Once again Antonio had the chance to do the right thing and chose to do the absolutely wrong thing.
On Tuesday, the mayor passed up the chance to reach out to someone who would represent ratepayers on the DWP Board of Commissioners, to make a peace offering to the citizenry enraged about unjustified rate hikes and end the war with the City Council.
Instead, he nominated the ultimate insider, someone who will do his bidding on the DWP Board as he did on the LACERS pension board, someone whose political interests are closely tied with the mayor’s, someone whose financial interests are linked to key players in the mayor’s circle of solar energy profiteers, someone whose public relations consultant is an admitted and convicted felon for his role in the DWP overbilling scandal of several years ago.
That man is Eric Holoman, president of Magic Johnson Enterprises, who like so many others who serve as city commissioners is a pillar of the community who has allowed his private interests to become entangled with city business.

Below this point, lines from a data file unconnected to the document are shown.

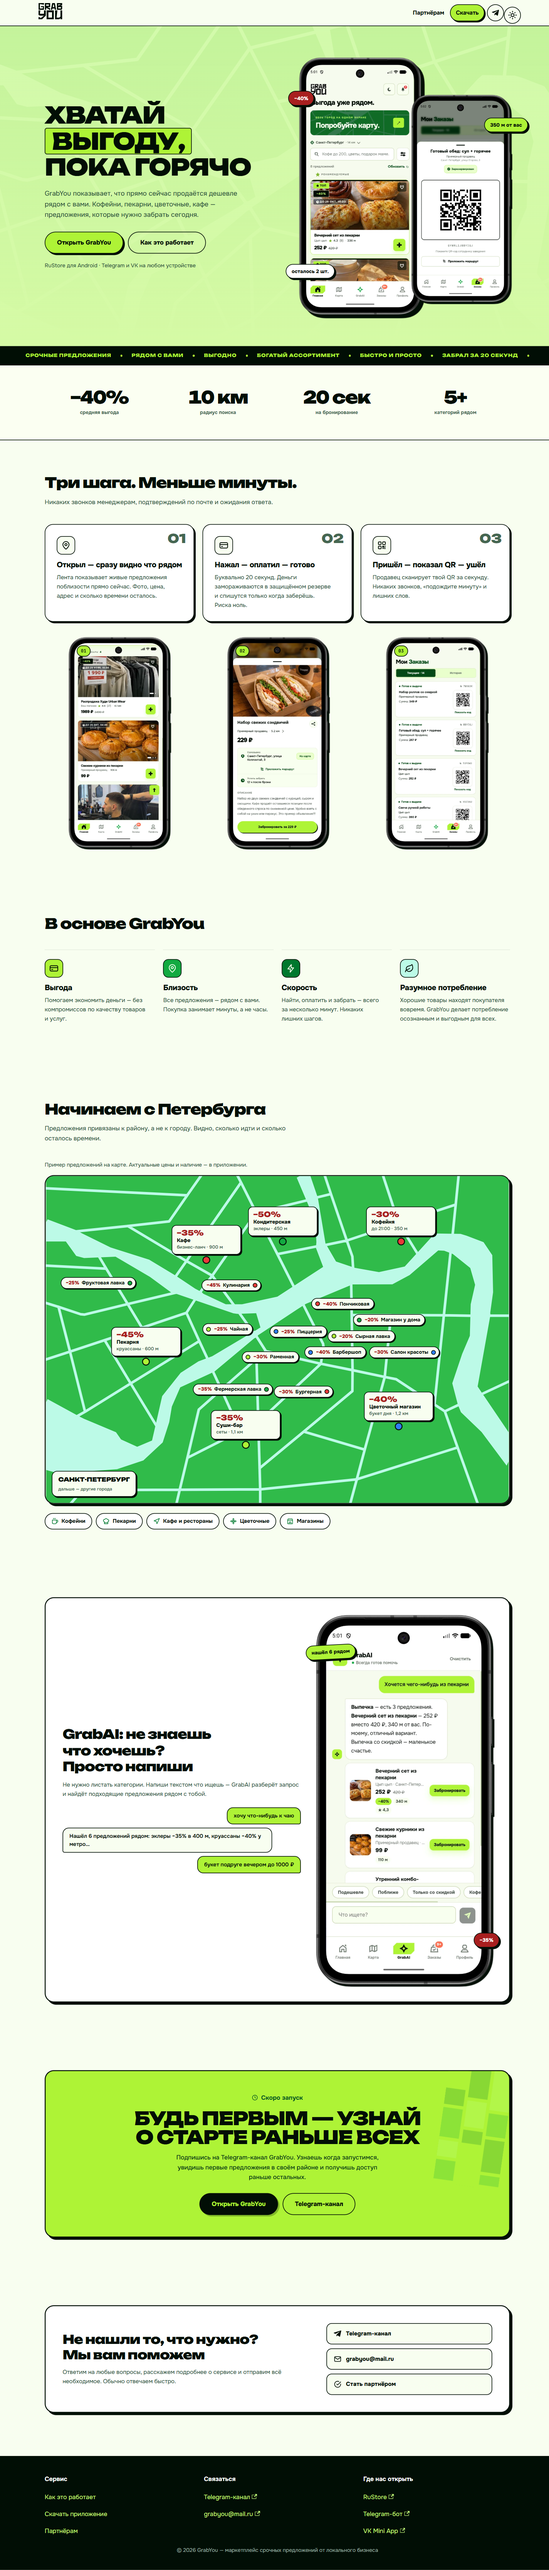
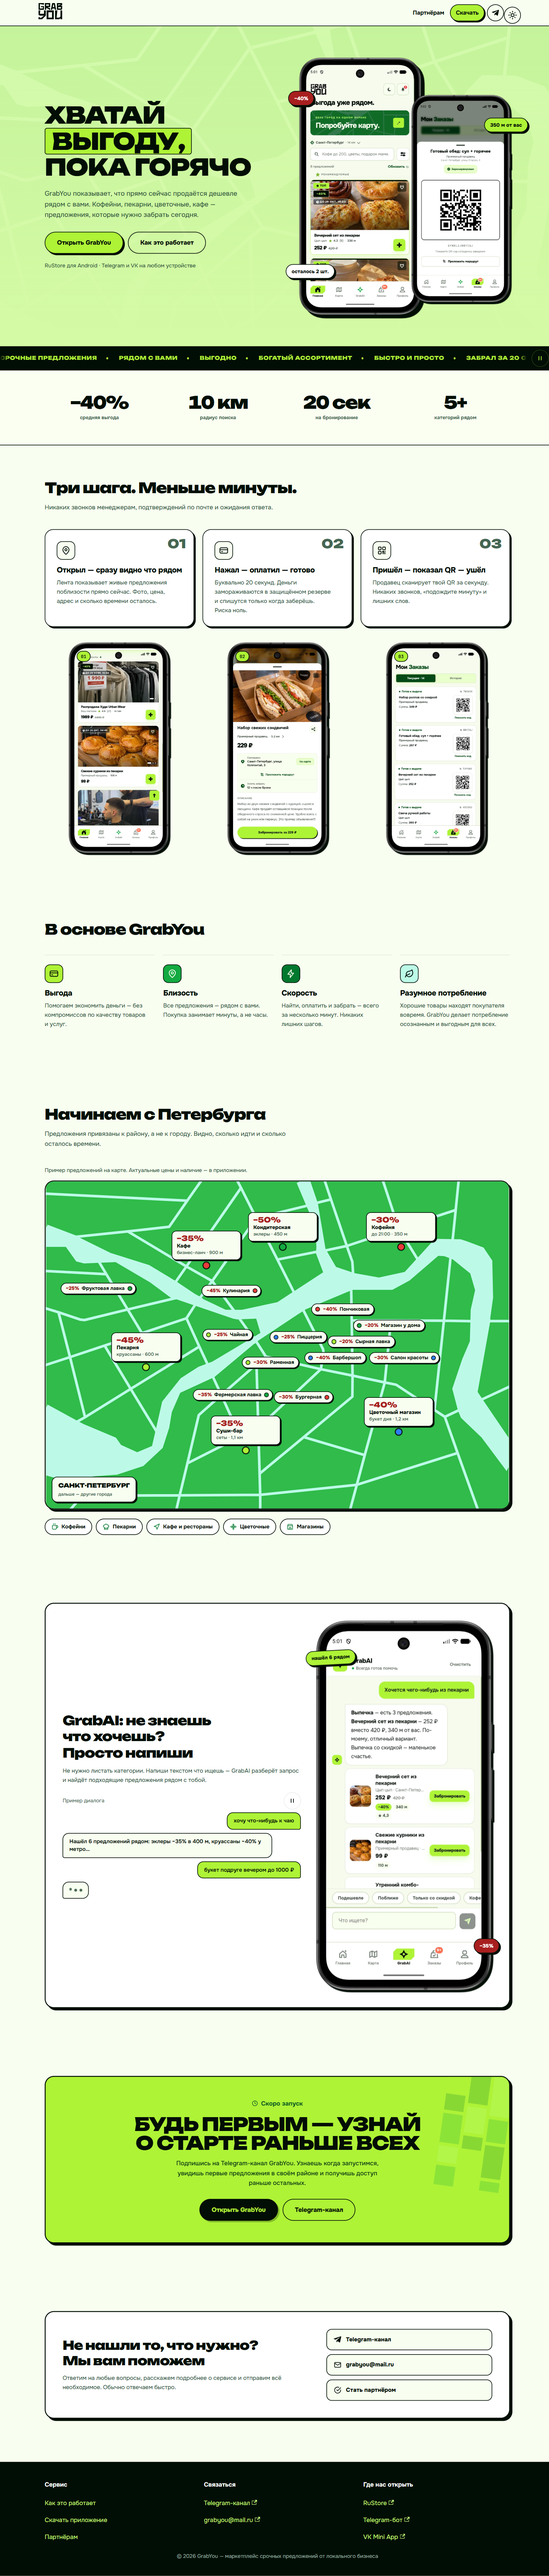
feat(motion): restore seamless ticker and GrabAI typing feedback
Add controlled right-to-left marquee, staggered typing dots and a restrained hero entrance. Pause loops offscreen or in hidden tabs, provide pause controls and static reduced-motion variants. Verify loop continuity and playback in Chromium.

diff --git a/src/components/HomepageFeatures/index.js b/src/components/HomepageFeatures/index.js
@@ -1,3 +1,4 @@
+import {useEffect, useRef, useState} from 'react';
 import Heading from '@theme/Heading';
 import Link from '@docusaurus/Link';
 import useBaseUrl from '@docusaurus/useBaseUrl';
@@ -19,6 +20,88 @@ import {
   IconZap,
 } from '@site/src/components/brand/icons';
 import styles from './styles.module.css';
+
+function usePlayback() {
+  const ref = useRef(null);
+  const [visible, setVisible] = useState(false);
+  const [pageVisible, setPageVisible] = useState(true);
+  const [paused, setPaused] = useState(false);
+
+  useEffect(() => {
+    const observer = new IntersectionObserver(([entry]) => setVisible(entry.isIntersecting), {threshold: 0.05});
+    observer.observe(ref.current);
+    const onVisibility = () => setPageVisible(document.visibilityState !== 'hidden');
+    onVisibility();
+    document.addEventListener('visibilitychange', onVisibility);
+    return () => {
+      observer.disconnect();
+      document.removeEventListener('visibilitychange', onVisibility);
+    };
+  }, []);
+
+  return {ref, paused, setPaused, running: visible && pageVisible && !paused};
+}
+
+function MotionToggle({paused, onToggle, subject, controls}) {
+  return (
+    <button
+      type="button"
+      className={styles.motionToggle}
+      aria-label={`${paused ? 'Продолжить' : 'Приостановить'} ${subject}`}
+      aria-controls={controls}
+      onClick={onToggle}>
+      <svg width="18" height="18" viewBox="0 0 24 24" aria-hidden="true">
+        {paused
+          ? <path d="m9 5 11 7-11 7Z" fill="currentColor" />
+          : <path d="M8 6v12M16 6v12" stroke="currentColor" strokeWidth="2.5" strokeLinecap="round" />}
+      </svg>
+    </button>
+  );
+}
+
+function ServiceTicker() {
+  const {ref, paused, setPaused, running} = usePlayback();
+  return (
+    <div className={styles.ticker} ref={ref} data-running={running}>
+      <div className={styles.tickerViewport} aria-hidden="true">
+        <div className={styles.tickerTrack} id="grabyou-ticker" data-motion="ticker-track">
+          {[0, 1].map((copy) => (
+            <div key={copy} className={styles.tickerGroup} data-motion="ticker-group">
+              {tickerItems.map((item) => (
+                <span key={item} className={styles.tickerItem}>
+                  {item}<span className={styles.tickerDot} />
+                </span>
+              ))}
+            </div>
+          ))}
+        </div>
+      </div>
+      <MotionToggle paused={paused} onToggle={() => setPaused(!paused)} subject="бегущую строку" controls="grabyou-ticker" />
+    </div>
+  );
+}
+
+function AiConversation() {
+  const {ref, paused, setPaused, running} = usePlayback();
+  return (
+    <div ref={ref} className={styles.aiDemo} data-running={running}>
+      <div className={styles.aiDemoToolbar}>
+        <span>Пример диалога</span>
+        <MotionToggle paused={paused} onToggle={() => setPaused(!paused)} subject="анимацию диалога" controls="grabai-typing" />
+      </div>
+      <div className={styles.aiChat}>
+        <div className={`${styles.bubble} ${styles.bubbleUser}`}>хочу что-нибудь к чаю</div>
+        <div className={styles.bubble}>
+          Нашёл 6 предложений рядом: эклеры −35% в 400 м, круассаны −40% у метро…
+        </div>
+        <div className={`${styles.bubble} ${styles.bubbleUser}`}>букет подруге вечером до 1000 ₽</div>
+        <div className={`${styles.bubble} ${styles.bubbleTyping}`} id="grabai-typing" role="img" aria-label="Пример: GrabAI подбирает предложения">
+          {[0, 1, 2].map((dot) => <span key={dot} data-motion="typing-dot" />)}
+        </div>
+      </div>
+    </div>
+  );
+}
 
 /* ─── Данные ─── */
 const tickerItems = [
@@ -131,8 +214,6 @@ export default function HomepageFeatures() {
   const paymentImg = useBaseUrl('/img/grabyou/payment-screen.webp');
   const aiPicImg = useBaseUrl('/img/grabyou/ai_pic.webp');
 
-  const ticker = tickerItems;
-
   return (
     <div className={styles.page}>
 
@@ -186,16 +267,7 @@ export default function HomepageFeatures() {
       </section>
 
       {/* ═══ ПОЛОСА СЕРВИСА ═══ */}
-      <div className={styles.ticker} aria-hidden="true">
-        <div className={styles.tickerTrack}>
-          {ticker.map((item, i) => (
-            <span key={i} className={styles.tickerItem}>
-              {item}
-              <span className={styles.tickerDot} />
-            </span>
-          ))}
-        </div>
-      </div>
+      <ServiceTicker />
 
       {/* ═══ ЦИФРЫ ═══ */}
       <section className={styles.statsSection}>
@@ -378,16 +450,7 @@ export default function HomepageFeatures() {
                   Не нужно листать категории. Напиши текстом что ищешь — GrabAI
                   разберёт запрос и найдёт подходящие предложения рядом с тобой.
                 </p>
-                <div className={styles.aiChat}>
-                  <div className={`${styles.bubble} ${styles.bubbleUser}`}>хочу что-нибудь к чаю</div>
-                  <div className={styles.bubble}>
-                    Нашёл 6 предложений рядом: эклеры −35% в 400 м, круассаны −40% у метро…
-                  </div>
-                  <div className={`${styles.bubble} ${styles.bubbleUser}`}>
-                    букет подруге вечером до 1000 ₽
-                  </div>
-
-                </div>
+                <AiConversation />
               </div>
               <div className={styles.aiVisual}>
                 <img src={aiPicImg} alt="GrabAI" loading="lazy" width="816" height="1713" />

diff --git a/src/components/HomepageFeatures/styles.module.css b/src/components/HomepageFeatures/styles.module.css
@@ -71,6 +71,12 @@
   grid-template-columns: minmax(0, 1.05fr) minmax(0, 0.95fr);
   gap: clamp(1.5rem, 4vw, 3.5rem);
   align-items: center;
+  animation: hero-enter 480ms var(--gy-ease);
+}
+
+@keyframes hero-enter {
+  from { opacity: 0.5; transform: translateY(8px); }
+  to { opacity: 1; transform: none; }
 }
 
 .heroCard {
@@ -196,20 +202,44 @@
    БЕГУЩАЯ СТРОКА
    ========================================================================== */
 .ticker {
+  display: flex;
+  align-items: center;
+  gap: 0.75rem;
   background: var(--gy-ink-900);
   color: var(--gy-accent);
   border-bottom: var(--gy-stroke) solid var(--gy-border);
   overflow: hidden;
-  padding: 0.85rem 0;
+  padding: 0.5rem 1rem 0.5rem 0;
+}
+
+.tickerViewport {
+  flex: 1;
+  min-width: 0;
+  overflow: hidden;
+  mask-image: linear-gradient(to right, transparent, #000 1.5rem, #000 calc(100% - 1.5rem), transparent);
 }
 
 .tickerTrack {
   display: flex;
-  justify-content: center;
-  flex-wrap: wrap;
-  gap: 0.75rem 1.5rem;
-  padding-inline: 1rem;
+  width: max-content;
+  animation: ticker-travel 36s linear infinite;
+  animation-play-state: paused;
+}
 
+.tickerGroup {
+  display: flex;
+  align-items: center;
+  justify-content: space-around;
+  flex: 0 0 auto;
+  min-width: 100vw;
+  gap: 1.75rem;
+  padding-right: 1.75rem;
+}
+
+.ticker[data-running='true'] .tickerTrack { animation-play-state: running; }
+
+@keyframes ticker-travel {
+  to { transform: translateX(-50%); }
 }
 
 .tickerItem {
@@ -217,17 +247,45 @@
   align-items: center;
   gap: 1.5rem;
   font-family: var(--gy-font-display);
-  font-size: 0.75rem;
+  font-size: 0.85rem;
   font-weight: 800;
   letter-spacing: 0.06em;
   white-space: nowrap;
 }
 
 .tickerDot {
+  flex-shrink: 0;
   width: 5px;
   height: 5px;
   border-radius: 999px;
   background: var(--gy-accent);
+}
+
+.motionToggle {
+  display: grid;
+  place-items: center;
+  flex: 0 0 44px;
+  width: 44px;
+  height: 44px;
+  padding: 0;
+  border: 1px solid var(--gy-border-soft);
+  border-radius: 50%;
+  background: transparent;
+  color: var(--gy-text);
+  cursor: pointer;
+  transition: background-color 160ms var(--gy-ease), transform 160ms var(--gy-ease);
+}
+
+.ticker .motionToggle {
+  color: var(--gy-accent);
+  border-color: color-mix(in srgb, var(--gy-accent) 35%, transparent);
+}
+
+.ticker .motionToggle:focus-visible { outline-color: var(--gy-accent); }
+
+@media (hover: hover) and (pointer: fine) {
+  .motionToggle:hover { background: color-mix(in srgb, var(--gy-accent) 15%, transparent); }
+  .motionToggle:active { transform: scale(0.96); }
 }
 
 /* ==========================================================================
@@ -776,7 +834,18 @@
 .aiChat {
   display: grid;
   gap: 0.55rem;
-  margin-top: 1.4rem;
+  margin-top: 0.5rem;
+}
+
+.aiDemo { margin-top: 1.25rem; }
+
+.aiDemoToolbar {
+  display: flex;
+  align-items: center;
+  justify-content: space-between;
+  gap: 1rem;
+  color: var(--gy-text-dim);
+  font-size: 0.85rem;
 }
 
 .bubble {
@@ -797,6 +866,32 @@
   border-radius: 16px 16px 5px 16px;
   background: var(--gy-accent);
   color: var(--gy-ink-900);
+}
+
+.bubbleTyping {
+  display: inline-flex;
+  align-items: center;
+  gap: 6px;
+  min-height: 44px;
+  padding-inline: 1rem;
+}
+
+.bubbleTyping span {
+  width: 7px;
+  height: 7px;
+  border-radius: 50%;
+  background: var(--gy-text-dim);
+  animation: typing-wave 1400ms var(--gy-ease) infinite;
+  animation-play-state: paused;
+}
+
+.bubbleTyping span:nth-child(2) { animation-delay: 160ms; }
+.bubbleTyping span:nth-child(3) { animation-delay: 320ms; }
+.aiDemo[data-running='true'] .bubbleTyping span { animation-play-state: running; }
+
+@keyframes typing-wave {
+  0%, 60%, 100% { opacity: 0.35; transform: translateY(0); }
+  30% { opacity: 1; transform: translateY(-3px); }
 }
 
 .aiVisual {
@@ -1137,7 +1232,7 @@
   .heroCard { padding: 0; }
   .heroText { font-size: 1rem; }
   .heroButtons { margin-top: 1.5rem; }
-  .tickerItem { font-family: var(--gy-font-base); font-size: 0.7rem; }
+  .tickerItem { font-size: 0.75rem; }
   .statsSection { padding-block: 1.5rem; }
   .heroVisual { max-width: 320px; }
   .shots, .offerStrip { scrollbar-width: thin; }
@@ -1147,4 +1242,13 @@
 
 @media (hover: none), (prefers-reduced-motion: reduce) {
   .helpLink:hover { transform: none; }
+}
+
+@media (prefers-reduced-motion: reduce) {
+  .heroGrid, .tickerTrack, .bubbleTyping span { animation: none; }
+  .ticker { padding: 0.85rem 1rem; }
+  .tickerViewport { mask-image: none; }
+  .tickerTrack { width: 100%; }
+  .tickerGroup { min-width: 0; width: 100%; flex-wrap: wrap; gap: 0.75rem 1.5rem; padding: 0; }
+  .tickerGroup + .tickerGroup, .motionToggle { display: none; }
 }

diff --git a/docs/ui-audit/README.md b/docs/ui-audit/README.md
@@ -24,7 +24,7 @@ karpathy-guidelines и ponytail.
 | P1 | Тёмная тема и фокус имели отдельные проблемы контраста | Семантический цвет фокуса и контрастные тексты/бейджи, включая hover |
 | P2 | Первый экран перегружен; объяснение покупки ниже блока ценностей | Ясное главное действие, меньше рамок и повторов, практический сценарий выше |
 | P2 | Карточка RuStore растягивалась на телефоне; выбор для iPhone неясен | Исправлен flex-basis, явно указаны подходящие каналы, конкретные названия действий |
-| P2 | Содержание скрыто до прокрутки; постоянные пульсации и счётчики | Содержание видно сразу. Одна короткая анимация формы, статичные числа и карта |
+| P2 | Содержание скрыто до прокрутки; постоянные пульсации и счётчики | Содержание видно сразу, числа и карта статичны. Строка и пример GrabAI получили управляемые анимации |
 | P2 | Крупные PNG утяжеляли главную | Шесть WebP: 554 518 байт вместо 10 361 203, уменьшение на 94,6%. Оригиналы сохранены |
 | P2 | На 320 px при тексте 200% обрезались футер, CTA, FAQ и отдельные заголовки | Ограничена ширина flex/grid-элементов, разрешены нужные переносы |
 | P2 | Корневые CSS-пути ломались в подпапке Pages; CORS не знал текущего владельца репозитория | Ассеты собираются с относительными путями, добавлен origin vladimirdonskov.github.io |
@@ -53,7 +53,18 @@ karpathy-guidelines и ponytail.
 [отправка](screenshots/after-form-loading.png), [ошибка](screenshots/after-form-error.png),
 [успех](screenshots/after-form-success.png).
 
+Кадры обновлённых анимаций: [бегущая строка](screenshots/motion-ticker-1440.png),
+[индикатор GrabAI](screenshots/motion-ai-1440.png),
+[GrabAI на телефоне](screenshots/motion-ai-390.png).
+
 ## Проверки
+
+По пожеланию владельца возвращены бесшовная бегущая строка справа налево и
+анимация трёх точек под запросом про букет. Главный экран появляется одной
+группой за 480 ms. Циклическое движение можно остановить кнопками; вне экрана
+и в скрытой вкладке оно приостанавливается, при reduced motion заменяется
+статичным представлением. Проверка направления, стыка цикла, паузы и reduced
+motion находится в `scripts/verify-motion.cjs` и запускается тем же Playwright runner.
 
 - Production-сборка Docusaurus: `npm run build`, без предупреждений компилятора CSS.
 - Видимый Chromium через Playwright: три страницы на 390, 768, 1440 px;

diff --git a/DESIGN.md b/DESIGN.md
@@ -31,8 +31,15 @@ GrabYou помогает найти срочные предложения лок
   API `{ok: true}`; закрытие подтверждения очищает заявку.
 - Открытие формы мышью: один контейнер, 200 ms, opacity и translateY.
   Для клавиатуры — сразу, для reduced motion — только opacity.
-- Нет бесконечного движения, счётчиков через React на каждом кадре или скрытого
-  до прокрутки содержимого. Состояния доступны без анимации.
+- Главный экран появляется одной группой за 480 ms: opacity и сдвиг на 8 px.
+  Нет вложенных задержек, подпрыгивания телефонов или скрытого до прокрутки контента.
+- Бегущая строка движется справа налево с постоянной скоростью и бесшовным циклом.
+  В примере GrabAI три точки мягко показывают подбор ответа; это демонстрация,
+  а не статус настоящего запроса. У каждого блока есть кнопка паузы.
+- Декоративные циклы останавливаются вне экрана и в скрытой вкладке. При
+  prefers-reduced-motion строка превращается в статичный набор надписей,
+  точки остаются статичными, первый экран появляется сразу.
+- Движение меняет только transform и opacity, без обновлений React на каждом кадре.
 
 ## Проверка изменений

Back in September when the Early Retirement Incentive Program for 2,400 city workers was falling apart, Holoman as president of the LACERS board got a majority to support a 15-year payback for the costs of ERIP over the recommendation of General Manager Sally Choi and the fund’s actuarial consultant who believed five years was prudent if more costly to city workers.
In October, he was forced to resign over a blatant conflict of interest that was ignored until Gov. Arnold Schwarzenegger signed into law legislation that prohibits pension fund board members from directly or indirectly selling investments to any state pension plan.
“Holomon already was chair of the system’s board when, in September 2007, he was hired as president of Johnson Development Corp., an urban development company owned by former NBA player Earvin “Magic” Johnson Jr.,” Pensions & Investments reported at the time.
“Mr. Johnson is also a partner in Canyon Johnson Urban Funds, an institutional real estate joint venture with Canyon Capital Realty Advisors. LACERS is invested in Canyon Johnson funds, although the amount could not be immediately learned.”
According to the LACERS website, Villaraigosa, who got strong support for his election from Magic Johnson, appointed Holoman to the $9 billion pension fund board where he served as Chair of the Private Investment Committee that oversaw the funds
alternative investment Strategies.
LACERS not only lists Canyon-Johnson as manager of some of its funds but also Ron Burkle’s Yucaipa Companies, where key Villaraigosa fund-raiser and strategist Ari Swiller was a principal. The Magic Johnson Enterprises site boasts it operates a “small business private equity fund, Yucaipa-Johnson Corporate” for capital investments.
For its part, Canyon-Johnson relies on the PR services of Steve Sugerman, who testified he lied and cheated the DWP in a plea-bargain deal for probation in the DWP/Fleishman-Hillard billing scandal and provided testimony that helped convict Doug Dowie and John Stodder who are still out on appeal.
CIM Group also is listed as an investment manager. It’s the controversial Hollywood development firm that Swiller teamed up with to buy out from under the DWP the 68,000-acre Rudnick property in Kern County for a major wind farm where DWP has power lines.
“Over the last seven years, city agencies have agreed to provide CIM with $58 million worth of loans and subsidies. And two city pension boards have agreed to invest up to $115 million in CIM funds on behalf of city retirees,” the LA TImes reported in September..
“A few weeks before Swiller met with the Rudnicks in Century City, CIM Group had persuaded the California Public Employees Retirement System to invest up to $200 million in a new infrastructure fund managed by the firm.”
It’s also worthy of note that the company Swiller used for the deal was his Renewable Resources Group that was set up with Villaraigosa’s environmental wizard and his interim DWP General Manager David Freeman.
Freeman, you might remember, hired Fleishman-Hillard more than a decade ago to handle public relations at the DWP at the time of deregulation, a $3 million contract that included $2 million more that passed through to another firm, Donna Andrews.
Both contracts evolved into nebulous forms that came under scrutiny of City Controller Laura Chick whose audits cast doubt on their value and led to the pay-to-play investigations that helped bring down Mayor James Hahn and lead to Villaraigosa’s election in 2005.
Chick’s attacks on those contracts, particularly the pass-through to Andrews, so enraged then DWP Commission President Ken Lombard that he issued an immortal epithet:
“I’d rather swim across a river of snot than apologize to Laura Chick.”
At the time, Lombard was president of Magic Johnson Enterprises.